2. US and Canadian a similar event, esp one held to collect money for charity
[C16: from Middle Dutch kercmisse, from kerc church + misse Mass; originally a festival held to celebrate the dedication of a church]
Collins English Dictionary – Complete and Unabridged, 12th Edition 2014 © HarperCollins Publishers 1991, 1994, 1998, 2000, 2003, 2006, 2007, 2009, 2011, 2014

ker•mis

or ker•mess

(ˈkɜr mɪs)

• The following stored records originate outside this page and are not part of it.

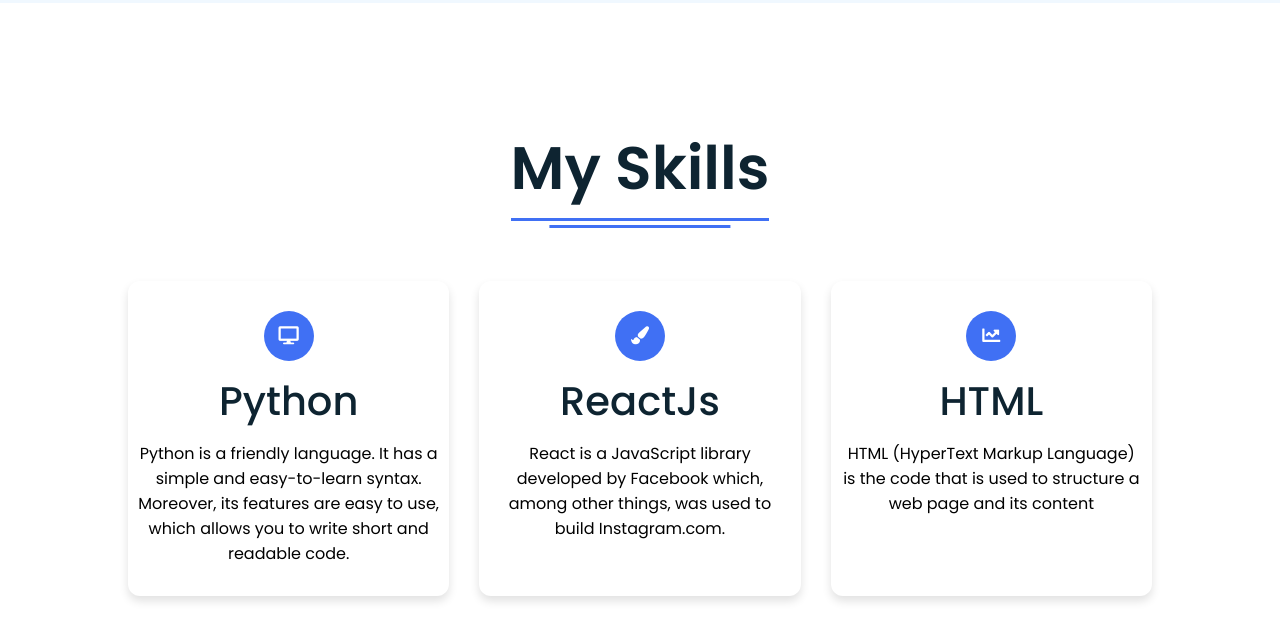
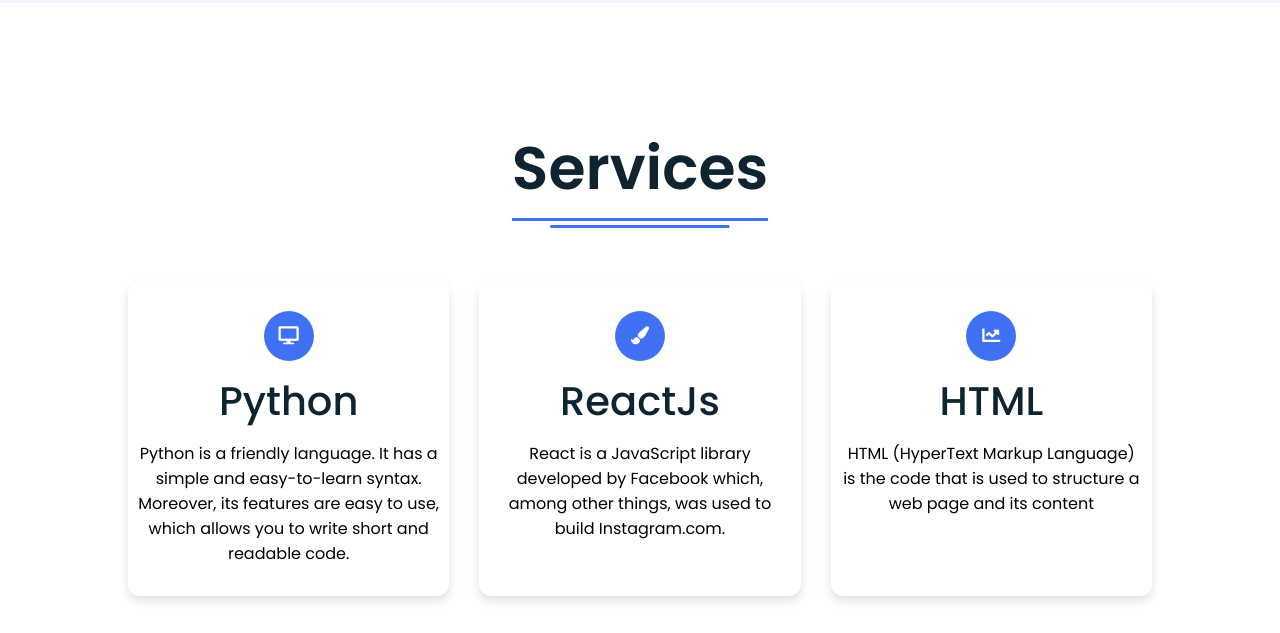
Before and after one commit to Prathamm11/PIAI23DEC1001-Portfolio, a plain HTML site: page index.html in a window 1280 px wide. Shown: the part 2160-2793 px from the top of the page. Drawn offline with Linux system fonts and the light colour scheme.

Commit message:
Update index.html

```diff
--- a/index.html
+++ b/index.html
@@ -129,7 +129,7 @@
     <!-- My Services Section Start -->
     <section class="services" id="services">
       <div class="content">
-        <div class="title"><span>My Skills</span></div>
+        <div class="title"><span>Services</span></div>
         <div class="boxes">
           <div class="box">
             <div class="icon">
```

n.
1. (in the Low Countries) a local annual outdoor fair or festival.
2. a similar entertainment usu. for charitable purposes.
[1570–80; < Dutch, earlier ker(c)misse (kerc church + misse mass2); orig. a fair at the dedication of a church]
Random House Kernerman Webster's College Dictionary, © 2010 K Dictionaries Ltd. Copyright 2005, 1997, 1991 by Random House, Inc. All rights reserved.
Translations
References in classic literature ?
But the curtain rose on the kermess scene and Richard made a sign to the stage-manager to go away.
"The Dance" (William Carlos Williams, from Pictures from Brueghel and Other Poems); Paulus sets poem inspired by Pieter Breughel the Elder's painting, Peasant Dance, or "The Kermess" (Greenway, Selected Resources); 3.
The course was typical Belgium Kermess style, flat with sharp corners and 30mph racing from start to finish.
Even in domestically focussed exhibitions, the Middle Ages was associated with kermess, carnival and the oriental bazaar.
Many of the essays which Leonardo Sciascia published in Galleria were later reprinted in books, among them "Una Kermess" (1949) and "Appunti su Il Gattopardo" (1959).
This work, I believe, has potential as stage material for a literary satire, especially now when all the demons that only peeked out into the public space at the time of this ugly campaign are at the present running full force their bloody kermess on the Yugoslav political stage.
Except that the figures are undressed, the revel could be a Kermess, or peasants' fair in the Netherlands.
Stand-up comedians also perform in higher-class hotels, on terraces and in bars, and at kermesses (funfairs that last several weeks and are mainly organized during the months of July and August, when the schools are on holiday).
En parallele, les organisateurs de cette manifestation destinee aux familles montagnardes, vides de moyens et avides de bonheurs, prevoient des kermesses ludiques, des ateliers de sensibilisation, de ceremonie de degustation et des spectacles artistiques, animes par des chantres amazighs de renommee.
These small town avatars of the event often took on innocuous forms and were named fairs, kermesses, or Whitsun parades.